▶ _Aim of the task_:
Copy out each line of the material below that holds the string "Outstate".

▶ _Records supplied_:
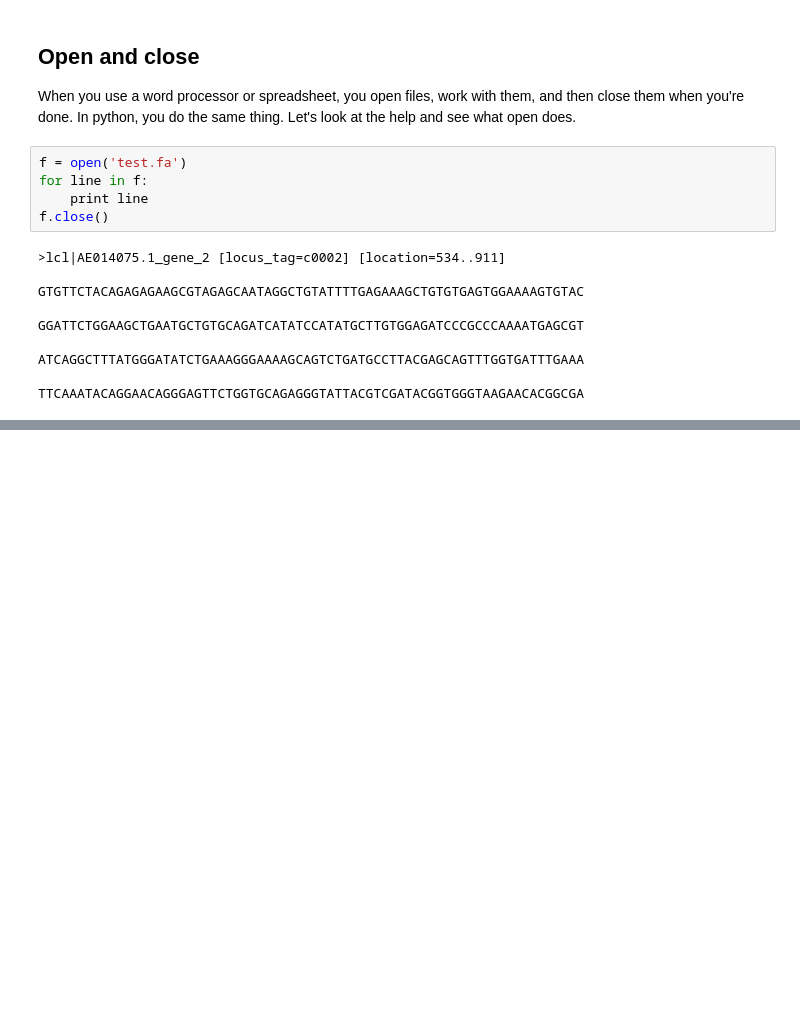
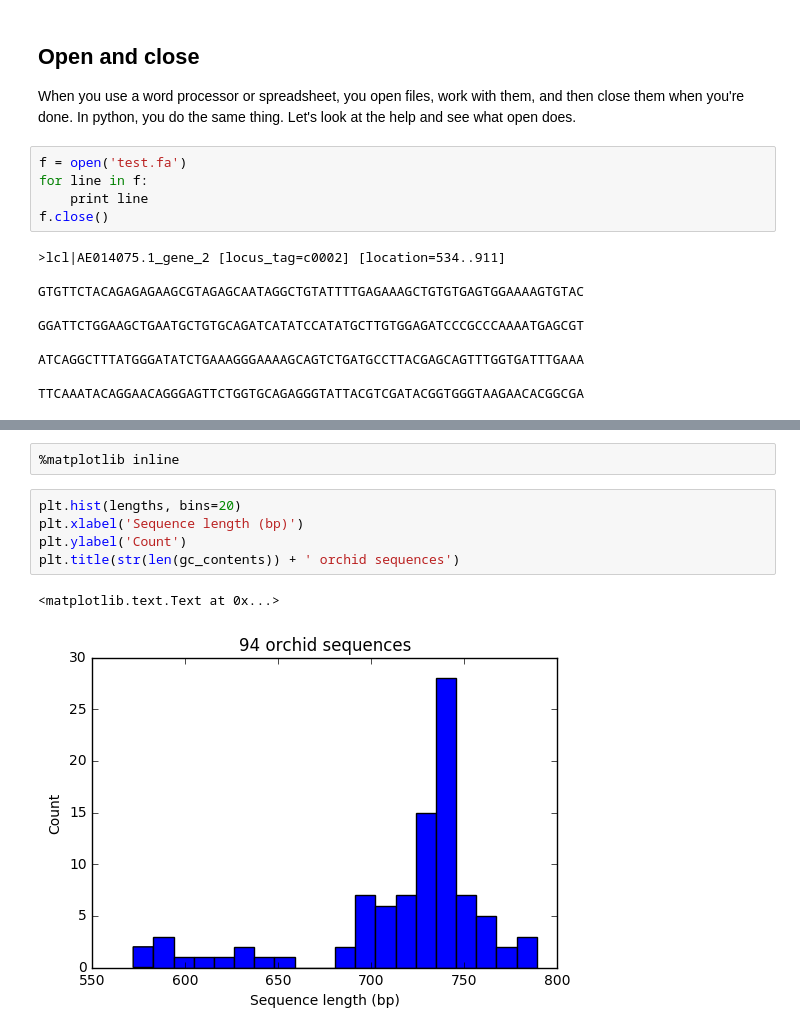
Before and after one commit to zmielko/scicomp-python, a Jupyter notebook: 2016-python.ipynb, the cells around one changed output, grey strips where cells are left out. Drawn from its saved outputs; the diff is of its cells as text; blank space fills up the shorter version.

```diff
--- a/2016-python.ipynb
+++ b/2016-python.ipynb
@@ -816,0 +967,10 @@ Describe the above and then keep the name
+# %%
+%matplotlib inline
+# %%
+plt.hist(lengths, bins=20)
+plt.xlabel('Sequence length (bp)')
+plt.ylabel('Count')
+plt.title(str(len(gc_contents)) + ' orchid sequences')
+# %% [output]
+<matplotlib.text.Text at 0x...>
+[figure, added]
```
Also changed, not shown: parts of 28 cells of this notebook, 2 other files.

--

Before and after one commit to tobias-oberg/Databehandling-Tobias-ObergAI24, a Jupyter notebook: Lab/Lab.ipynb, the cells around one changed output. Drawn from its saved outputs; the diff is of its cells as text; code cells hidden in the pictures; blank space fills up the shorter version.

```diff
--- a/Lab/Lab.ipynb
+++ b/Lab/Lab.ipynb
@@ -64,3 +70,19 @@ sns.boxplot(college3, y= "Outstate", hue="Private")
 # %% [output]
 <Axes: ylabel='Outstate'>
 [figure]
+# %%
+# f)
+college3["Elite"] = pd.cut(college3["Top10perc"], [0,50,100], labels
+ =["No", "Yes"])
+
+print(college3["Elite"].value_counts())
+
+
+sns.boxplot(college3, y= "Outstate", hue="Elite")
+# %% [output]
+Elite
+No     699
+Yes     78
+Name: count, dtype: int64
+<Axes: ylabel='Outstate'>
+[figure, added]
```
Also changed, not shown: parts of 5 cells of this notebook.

* * *

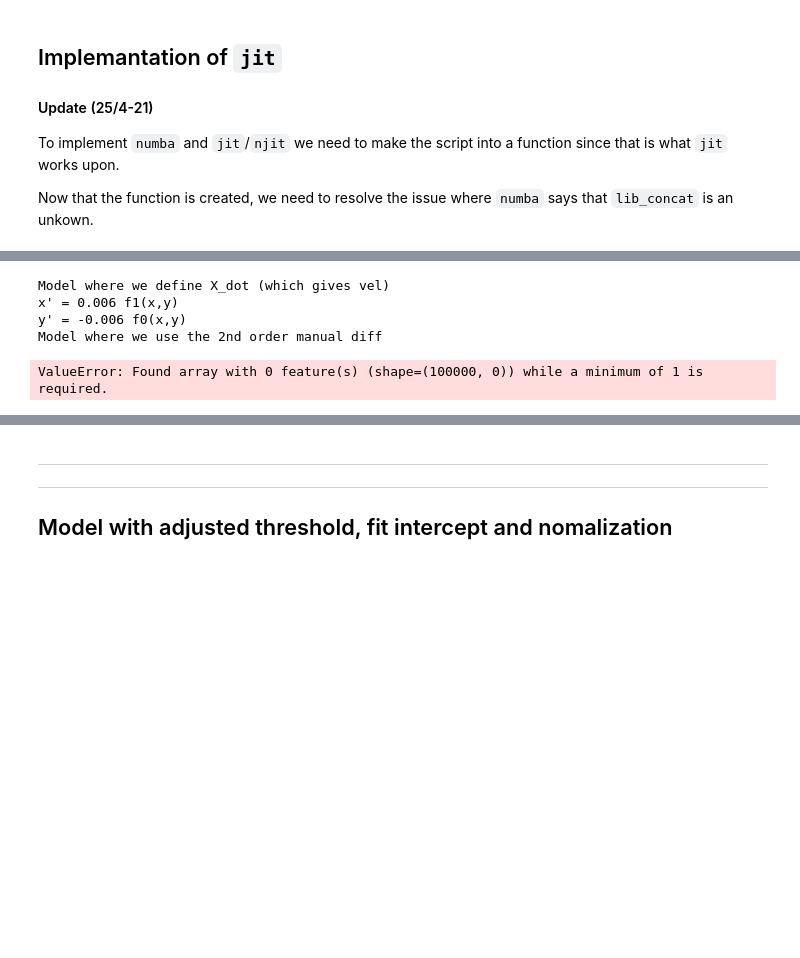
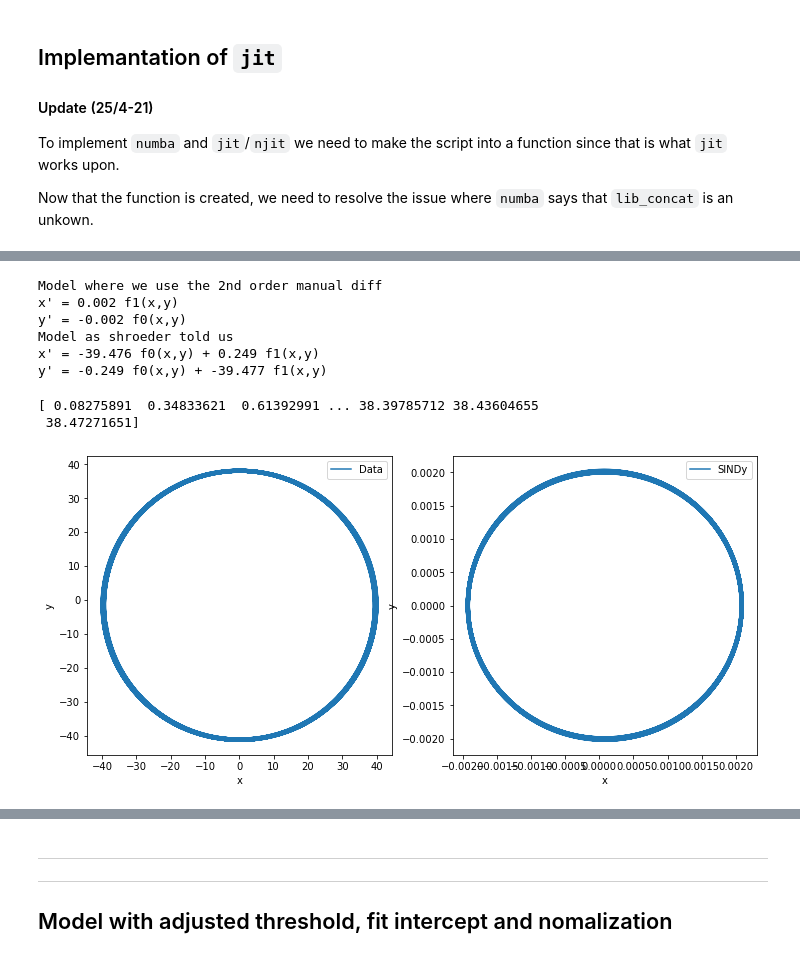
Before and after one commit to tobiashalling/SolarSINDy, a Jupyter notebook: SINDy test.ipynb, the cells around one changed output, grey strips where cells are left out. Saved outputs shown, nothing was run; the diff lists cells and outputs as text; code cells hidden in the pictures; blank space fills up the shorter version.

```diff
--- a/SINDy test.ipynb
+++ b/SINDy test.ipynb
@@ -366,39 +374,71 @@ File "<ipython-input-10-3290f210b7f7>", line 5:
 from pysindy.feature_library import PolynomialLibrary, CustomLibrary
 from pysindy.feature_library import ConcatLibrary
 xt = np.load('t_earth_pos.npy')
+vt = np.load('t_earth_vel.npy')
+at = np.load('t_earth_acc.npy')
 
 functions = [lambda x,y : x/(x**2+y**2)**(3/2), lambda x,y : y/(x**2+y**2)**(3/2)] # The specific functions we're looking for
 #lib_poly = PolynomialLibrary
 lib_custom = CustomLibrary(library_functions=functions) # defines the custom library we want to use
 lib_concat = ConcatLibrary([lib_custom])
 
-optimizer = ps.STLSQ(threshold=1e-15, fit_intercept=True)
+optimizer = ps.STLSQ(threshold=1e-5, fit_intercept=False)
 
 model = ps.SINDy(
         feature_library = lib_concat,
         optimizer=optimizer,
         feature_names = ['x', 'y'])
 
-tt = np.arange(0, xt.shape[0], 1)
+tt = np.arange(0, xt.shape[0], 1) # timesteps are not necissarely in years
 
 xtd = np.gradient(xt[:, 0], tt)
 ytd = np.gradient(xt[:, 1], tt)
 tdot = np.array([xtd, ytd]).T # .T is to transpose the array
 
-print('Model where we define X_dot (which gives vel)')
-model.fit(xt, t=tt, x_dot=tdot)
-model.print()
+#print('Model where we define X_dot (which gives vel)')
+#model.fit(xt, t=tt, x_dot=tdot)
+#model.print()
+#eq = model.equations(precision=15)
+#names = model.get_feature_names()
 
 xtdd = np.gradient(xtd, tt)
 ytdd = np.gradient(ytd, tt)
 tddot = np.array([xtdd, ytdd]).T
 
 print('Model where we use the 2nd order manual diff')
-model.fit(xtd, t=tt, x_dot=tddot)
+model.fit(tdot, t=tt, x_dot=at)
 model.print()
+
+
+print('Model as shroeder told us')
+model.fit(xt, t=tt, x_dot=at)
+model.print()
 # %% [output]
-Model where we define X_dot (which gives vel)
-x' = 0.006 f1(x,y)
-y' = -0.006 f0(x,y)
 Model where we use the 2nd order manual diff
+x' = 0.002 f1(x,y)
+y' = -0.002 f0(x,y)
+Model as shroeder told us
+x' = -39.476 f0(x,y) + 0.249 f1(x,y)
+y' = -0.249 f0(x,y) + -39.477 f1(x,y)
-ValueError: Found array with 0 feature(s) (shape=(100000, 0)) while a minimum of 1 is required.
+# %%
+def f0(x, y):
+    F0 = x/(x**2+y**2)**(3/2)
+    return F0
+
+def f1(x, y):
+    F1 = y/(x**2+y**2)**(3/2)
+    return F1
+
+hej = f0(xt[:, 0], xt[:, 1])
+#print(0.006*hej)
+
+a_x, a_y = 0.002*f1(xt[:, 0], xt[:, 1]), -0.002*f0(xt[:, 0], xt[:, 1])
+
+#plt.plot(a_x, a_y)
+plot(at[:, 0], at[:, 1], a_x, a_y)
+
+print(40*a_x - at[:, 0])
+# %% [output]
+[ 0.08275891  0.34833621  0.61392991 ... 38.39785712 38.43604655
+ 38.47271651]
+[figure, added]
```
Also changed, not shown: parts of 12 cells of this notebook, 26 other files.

▶ _Task result_:
@@ -64,3 +70,19 @@ sns.boxplot(college3, y= "Outstate", hue="Private")
 <Axes: ylabel='Outstate'>
+sns.boxplot(college3, y= "Outstate", hue="Elite")
+<Axes: ylabel='Outstate'>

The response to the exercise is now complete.